“I think the first hit is going to be a relief, making sure everything’s in working order and moving on from there,” Ragone said. “Just like anything, you’ve got the butterflies the first play, and then everything takes care of itself.”
But no one will be taking care of Ragone this season more than the other fifth-year senior quarterback – Ryan Becker.
Becker knows what it’s like to recover from a major injury. He tore his ACL last summer and had to wait until spring practice in early April to be cleared.
Becker also knows from experience what it’s like to complement Ragone behind center. Starting 15 combined games in 2010 and 2011, Becker completed 64 passes out of 113 attempts for 735 yards, also throwing for two touchdowns and four interceptions. In doing so, Becker consistently displayed a rocket arm which established him as the pocket-passing yang to Ragone’s ball-tucking yin.
“We’re a great complement for each other,” Becker said. “It’s a nice little change of pace that we have, we can both do [the] hurry up [offense], we can both slow it down, both run the run game. He’s more of a runner so it’s easier for him to make plays with his feet. And when I come in, we’re gonna try and air it out and make some plays on the ground with some running backs and checks, all those kinds of things.”
“We’ve both been here for so long, we both have experience, we both have significant playing time, and we work together on and off the field,” Ragone said. “We’re competing every day on the field, just pushing each other to get better, bouncing ideas off each other.”
Bagnoli has been criticized in the past for sticking with his two-quarterback system, and the boo birds flew in full force for much of last season. Observers perceived a lack of offensive rhythm in midseason that they attributed to the frequent switching off between Ragone and Andrew Holland over the course of games.
Then Harvard happened.

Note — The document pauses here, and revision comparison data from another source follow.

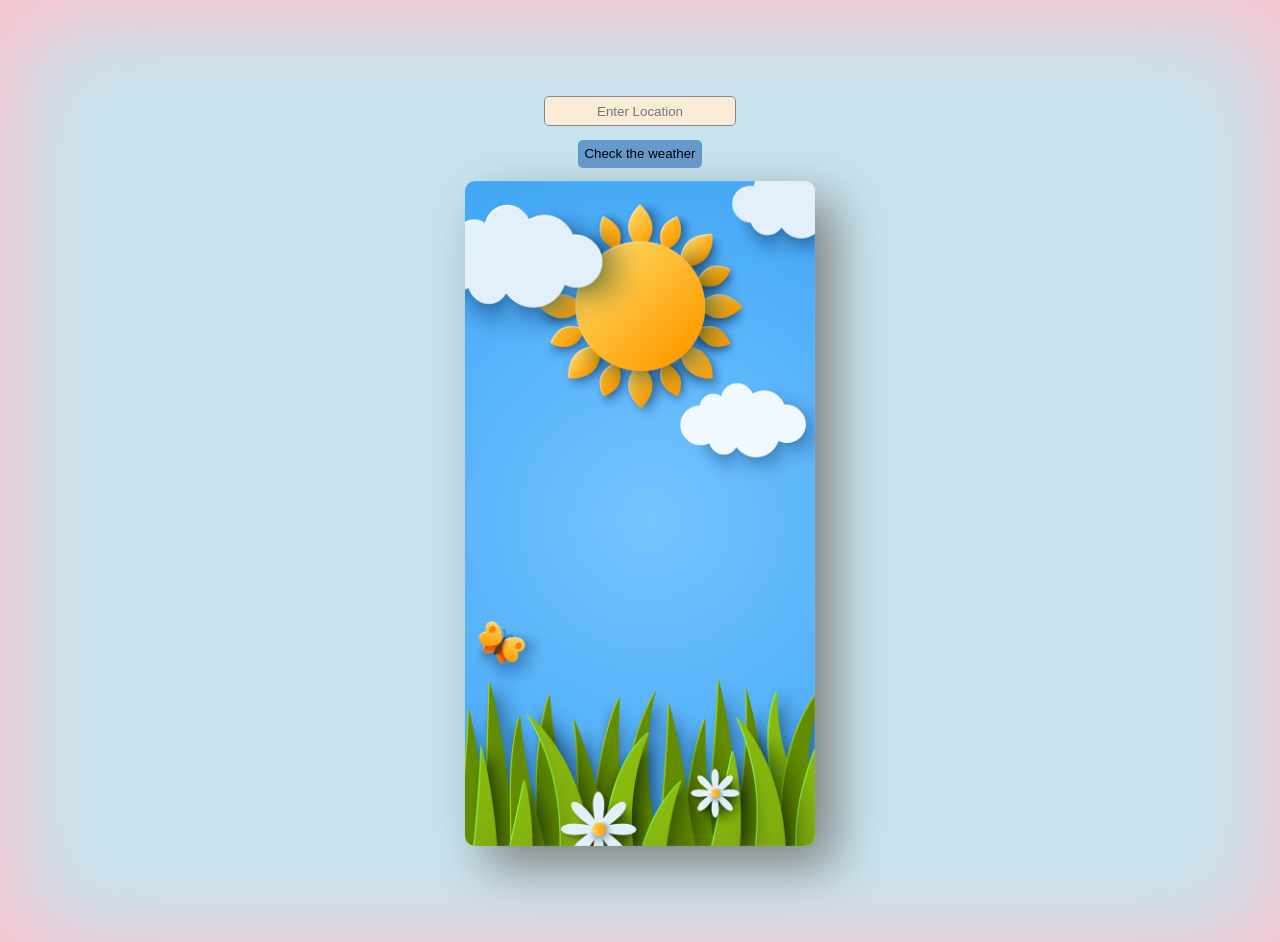
Repository: CanSanchez/weatherapp
Page: /
The author's editor kept a copy of each file at every save. The page is drawn from the files as they stood at one save, then again after the next save.
The browser window is 1280 px wide. The pictures show the whole page.
The project was rebuilt for these pictures with package versions that can differ from the ones it lists, and the page was loaded fresh each time. The framework's server and built-in components were replaced by stand-ins that run in the browser. Also part of the build but not shown: next.config.js.

Above is the page before, as saved 2023-01-17 22:46:31.

After the next save:
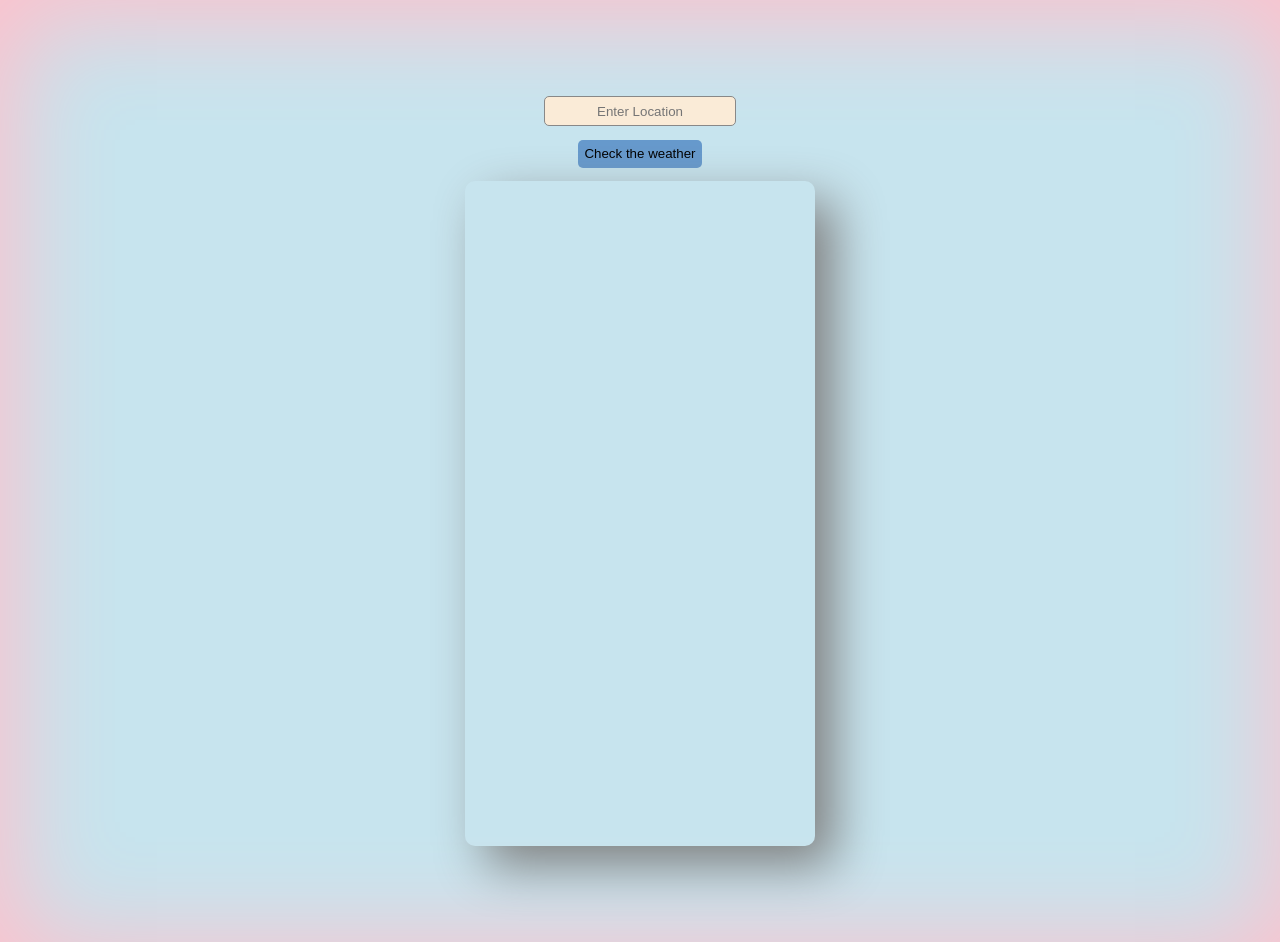
Saved 3 min 23 s later.
--- a/styles/Home.module.css
+++ b/styles/Home.module.css
@@ -16,7 +16,7 @@
   flex-direction: column;
   align-items: center;
   flex-wrap: nowrap;
-  background-image: url('/background/sunny.png');
+  /* background-image: url('/background/sunny.png'); */
   background-size: cover;
   background-repeat: no-repeat;
   box-shadow: 20px 20px 50px grey;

“When Billy goes down, you have Andrew Holland who’s already played in seven or eight games before that,” Becker said. “Now he finishes the game at Harvard, comes into Cornell and is Ivy League Player of the Week. When you’re able to play two guys, that builds experience. If they have confidence, the rest of the team has confidence in them.”
And certainly no one has more confidence in Ragone than offensive coordinator Jon McLaughlin.
“He’s somebody who has a great toughness, has a great pain threshold, has a great confidence and is a little bit fearless with that,” McLaughlin said. “I watch him in the spring, he’s running around, throwing balls, catching balls, doing stuff. Like, Billy, relax, you know?”
He likes to do everything.
And everyone knows the fight for that fourth and final Ivy ring begins and ends with him.
“It’s the last one,” he said. “So trying to make it special.”